- Area groups working together to reintroduce elk in Missouri (7/18/16)1
- Woman sleeping in car accused of attacking Cape officer (7/26/16)13
- Prosecutor says shooting by state trooper was justified (7/24/16)15
- Former Scott City mayor refutes claims made about loss of curbside recycling pickup (7/26/16)
- Hastings in Cape closing (7/22/16)5
- Governor signs Rep. Swan bill that equalizes child-custody criteria (7/6/16)5
- Suspect in downtown Cape shooting ID'd in court (7/20/16)2
- City may spend extra park tax money on Cape Splash, skate park, other projects (7/25/16)10
- Jackson's former police dog euthanized Monday (7/21/16)2
Muslim nations differ on suicide bombings
KUALA LUMPUR, Malaysia -- Religious leaders from Muslim nations disagreed at a meeting this week over whether suicide bombings should be condemned.
The debate among religious affairs ministers of the Organization of the Islamic Conference echoed a March meeting of Muslim foreign ministers. They also were unable to agree on a definition of terrorism.
Malaysia's Deputy Prime Minister Abdullah Ahmad Badawi said Monday that holy war cannot be won with violence and that suicide bombings only serve to bolster the view that Palestinians are terrorists.
But Saudi Arabia's minister for Islam, Sheik Salleh Abdul Aziz Mohammed al-Sheik, said "the suicide bombings are permitted" and bombers "are considered to have died a martyr's death."
Presbyterian losses go on, but at a slower rate
LOUISVILLE, Ky. -- Presbyterian Church (U.S.A.) headquarters announced Monday that a 35-year downward slide in membership continued in 2001, but the net loss of 31,549 was less than in previous years.
While total active membership slipped to 2,493,781, enrollment in Christian education programs rose by 17,000 during the year, to 1,101,478.

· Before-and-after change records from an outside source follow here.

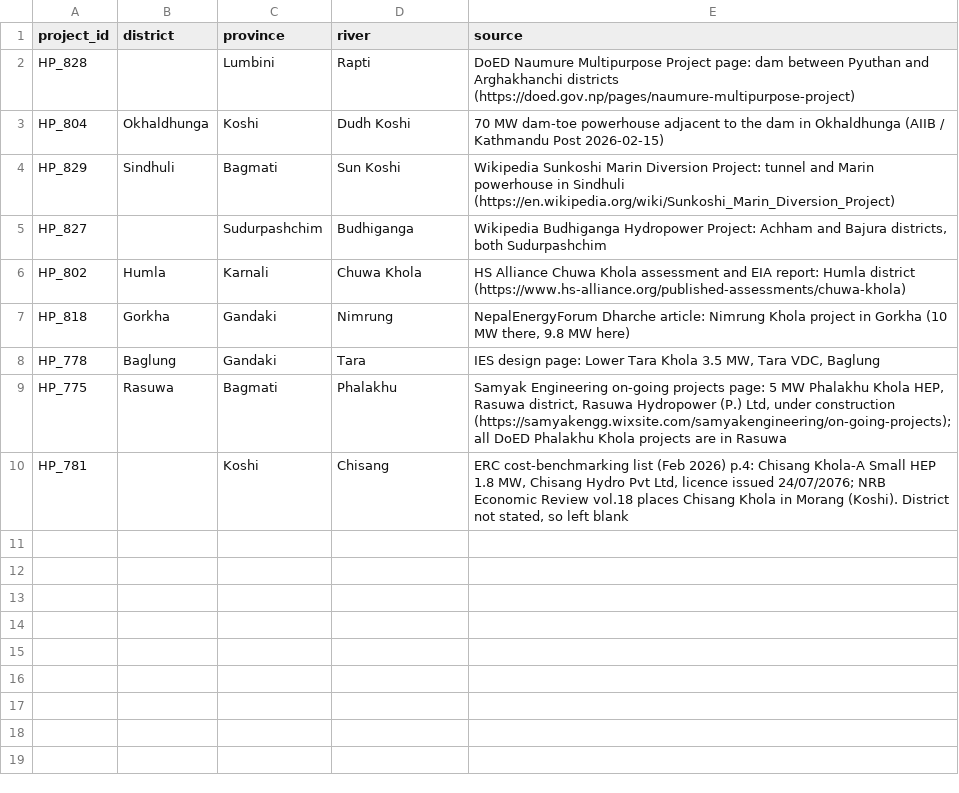
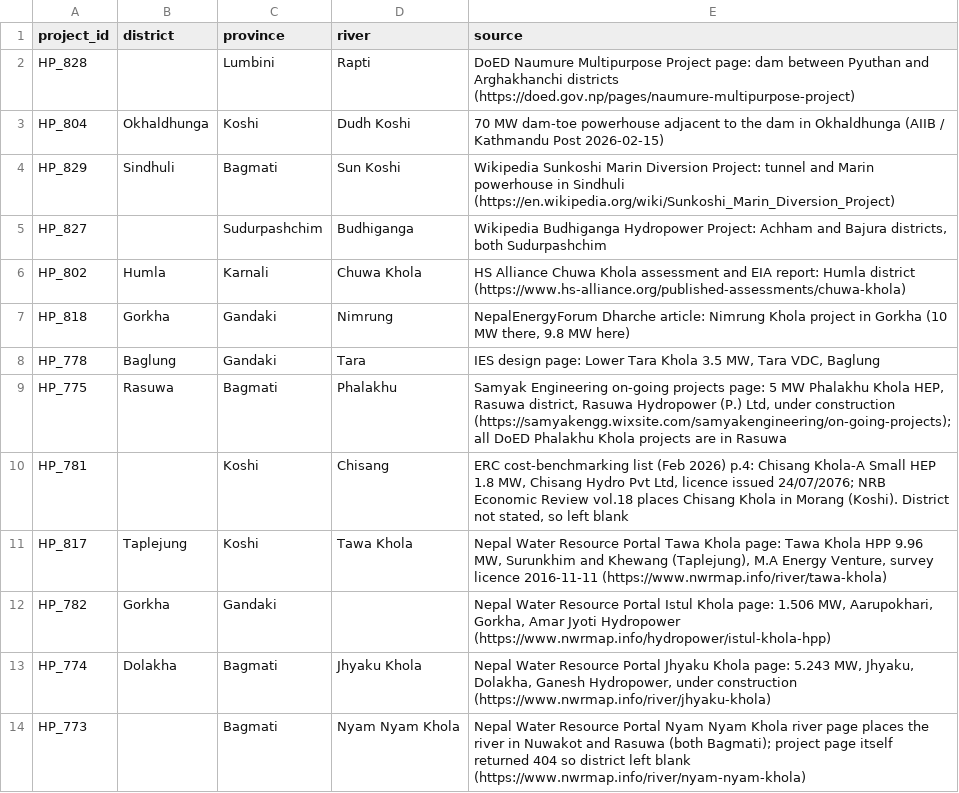
Before and after one commit to abinbyanjankar-HellRider/nepal-hydropower, a CSV file: data/location_overrides.csv, drawn as a sheet.

```diff
--- a/data/location_overrides.csv
+++ b/data/location_overrides.csv
@@ -10 +10,5 @@ HP_775,Rasuwa,Bagmati,Phalakhu,"Samyak Engineering on-going projects page: 5 MW
 HP_781,,Koshi,Chisang,"ERC cost-benchmarking list (Feb 2026) p.4: Chisang Khola-A Small HEP 1.8 MW, Chisang Hydro Pvt Ltd, licence issued 24/07/2076; NRB Economic Review vol.18 places Chisang Khola in Morang (Koshi). District not stated, so left blank"
+HP_817,Taplejung,Koshi,Tawa Khola,"Nepal Water Resource Portal Tawa Khola page: Tawa Khola HPP 9.96 MW, Surunkhim and Khewang (Taplejung), M.A Energy Venture, survey licence 2016-11-11 (https://www.nwrmap.info/river/tawa-khola)"
+HP_782,Gorkha,Gandaki,,"Nepal Water Resource Portal Istul Khola page: 1.506 MW, Aarupokhari, Gorkha, Amar Jyoti Hydropower (https://www.nwrmap.info/hydropower/istul-khola-hpp)"
+HP_774,Dolakha,Bagmati,Jhyaku Khola,"Nepal Water Resource Portal Jhyaku Khola page: 5.243 MW, Jhyaku, Dolakha, Ganesh Hydropower, under construction (https://www.nwrmap.info/river/jhyaku-khola)"
+HP_773,,Bagmati,Nyam Nyam Khola,"Nepal Water Resource Portal Nyam Nyam Khola river page places the river in Nuwakot and Rasuwa (both Bagmati); project page itself returned 404 so district left blank (https://www.nwrmap.info/river/nyam-nyam-khola)"
```
Also changed, not shown: 2 other files.
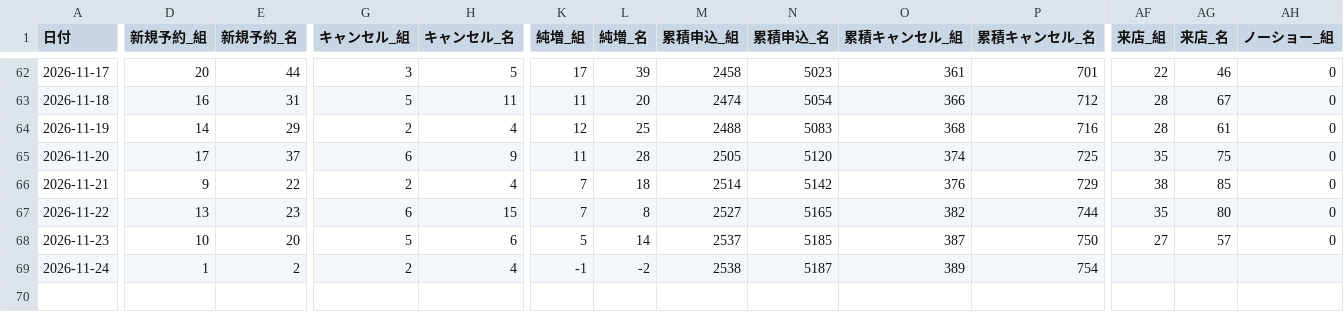
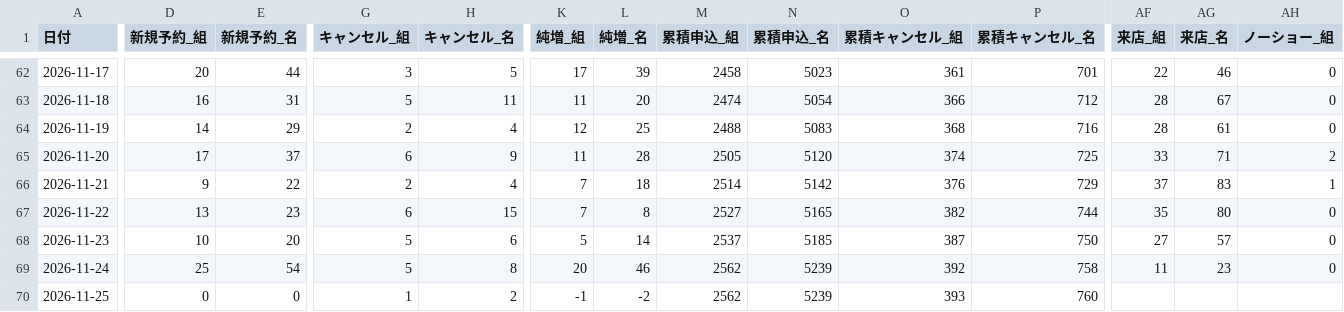
Before and after one commit to kazutakayanagisawa-svg/fruit-report, a CSV file: data/buffet_daily.csv, drawn as a sheet; only a part is shown, gaps mark what is left out; rows hold the shown columns only; the diff covers the shown part only; the diff names each change by its address in the sheet, - before the commit and + after, or states it on an @@ line.

```diff
--- a/data/buffet_daily.csv
+++ b/data/buffet_daily.csv
-AF65 (来店_組): 35
+AF65 (来店_組): 33
-AG65 (来店_名): 75
+AG65 (来店_名): 71
-AH65 (ノーショー_組): 0
+AH65 (ノーショー_組): 2
-AF66 (来店_組): 38
+AF66 (来店_組): 37
-AG66 (来店_名): 85
+AG66 (来店_名): 83
-AH66 (ノーショー_組): 0
+AH66 (ノーショー_組): 1
-D69 (新規予約_組): 1
+D69 (新規予約_組): 25
-E69 (新規予約_名): 2
+E69 (新規予約_名): 54
-G69 (キャンセル_組): 2
+G69 (キャンセル_組): 5
-H69 (キャンセル_名): 4
+H69 (キャンセル_名): 8
-K69 (純増_組): -1
+K69 (純増_組): 20
-L69 (純増_名): -2
+L69 (純増_名): 46
-M69 (累積申込_組): 2538
+M69 (累積申込_組): 2562
-N69 (累積申込_名): 5187
+N69 (累積申込_名): 5239
-O69 (累積キャンセル_組): 389
+O69 (累積キャンセル_組): 392
-P69 (累積キャンセル_名): 754
+P69 (累積キャンセル_名): 758
-AF69 (来店_組): (empty)
+AF69 (来店_組): 11
-AG69 (来店_名): (empty)
+AG69 (来店_名): 23
-AH69 (ノーショー_組): (empty)
+AH69 (ノーショー_組): 0
+row 70: 2026-11-25 | 0 | 0 | 1 | 2 | -1 | -2 | 2562 | 5239 | 393 | 760
```
Also changed, not shown: 11 edited cells elsewhere in this file, data/buffet_prev_month_compare.csv, data/intake_daily.csv, 7 other files.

The Rev. Clifton Kirkpatrick, stated clerk of the denomination, noted that 150,000 new members joined the church last year.
--From wire reports